Acne Myth No. 1: Diet Does Not Affect Acne
The original belief that diet does affect acne has actually turned out to be correct. The foods you should avoid for a healthy body also need to be avoided for healthy skin. This means keeping refined sugar, trans-fats and other inflammation-causing foods to a minimum.
For many years, food was blamed on causing acne. Chocolate and French fries, a teen diet staple, were considered main offenders. Then, for many years the reigning acne theory was that diet does not affect acne. Acne sufferers rejoiced. However, while research shows that cocoa, the main ingredient in chocolate, does not cause acne, the refined sugar, and milk in the chocolate might trigger breakouts. Trans fats often used in French fries and other fast foods increase inflammation in the body. Acne is actually a disease of inflammation, so consuming foods that cause inflammation will make it worse.
Acne Myth No. 2: Acne is Caused by Dirty Skin
If acne was simply due to being dirty, then just cleansing the skin would eradicate this complex disorder. There is no question that bacteria are a big component of acne, but this goes beyond the skin’s surface.
Acne Myth No. 3: Sun Exposure Helps Acne
While sun exposure does promote production of Vitamin D and boost moods, excess UV exposure is not a solution for any skin condition. Dermatologists used to condone this myth and prescribed sitting under a sun lamp as part of an acne treatment protocol.
It is true that sun exposure dries out the skin, which seems to help breakouts, but it also triggers rebound oil production and inflammation, which can cause more breakouts as well as sun damage and potentially, skin cancer.
Acne Myth No. 4: Sunscreen Causes Acne
There is much debate over whether chemical sunscreens or physical sunscreens cause more breakouts. Synthetically-sourced sunscreens are believed to cause irritation, so all skin types would be wise to avoid them. Ignore sources that indicate physical sunscreens like zinc and titanium dioxide sit on the skin surface, blocking sweat, which can lead to breakouts. On the contrary, zinc helps heal breakouts and titanium dioxide, a natural antiseptic, helps control bacteria.
Acne Myth No. 5: Acne is Just Something That Teens Experience
Acne is not exclusive to teenagers nor is it simply outgrown. While adolescents are the group primarily affected by acne, up to 85 percent of people will experience acne during their lifetime. Many who hold this false belief disregard the impact acne can have and treat acne as a hopeless cause and fail to seek out help. Immediate and consistent care can control acne and prevent potential lifelong scarring and self-esteem issues.
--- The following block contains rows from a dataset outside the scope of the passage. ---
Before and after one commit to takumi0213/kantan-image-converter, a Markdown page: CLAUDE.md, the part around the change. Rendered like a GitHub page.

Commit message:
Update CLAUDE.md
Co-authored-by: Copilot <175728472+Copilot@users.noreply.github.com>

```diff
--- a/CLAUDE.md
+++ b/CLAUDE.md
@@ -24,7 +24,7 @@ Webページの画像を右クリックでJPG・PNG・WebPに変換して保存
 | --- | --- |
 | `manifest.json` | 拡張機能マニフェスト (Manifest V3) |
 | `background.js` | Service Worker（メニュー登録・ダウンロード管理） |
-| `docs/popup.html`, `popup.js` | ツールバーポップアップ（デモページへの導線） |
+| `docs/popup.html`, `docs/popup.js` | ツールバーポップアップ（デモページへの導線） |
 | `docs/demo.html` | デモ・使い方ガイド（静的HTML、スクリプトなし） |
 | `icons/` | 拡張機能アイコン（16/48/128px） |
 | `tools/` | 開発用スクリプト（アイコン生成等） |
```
Acne Myth No. 6: Makeup Causes Acne
Makeup that contains mineral oil and other pore clogging ingredients can trigger acne. But, not all makeup causes acne. More often, failure to remove even noncomedogenic makeup at the end of the day hinders skin’s ability to “breathe” and is a main offender. Also, applying it with dirty hands, sponges and makeup brushes adds bacteria to this inflammatory disease.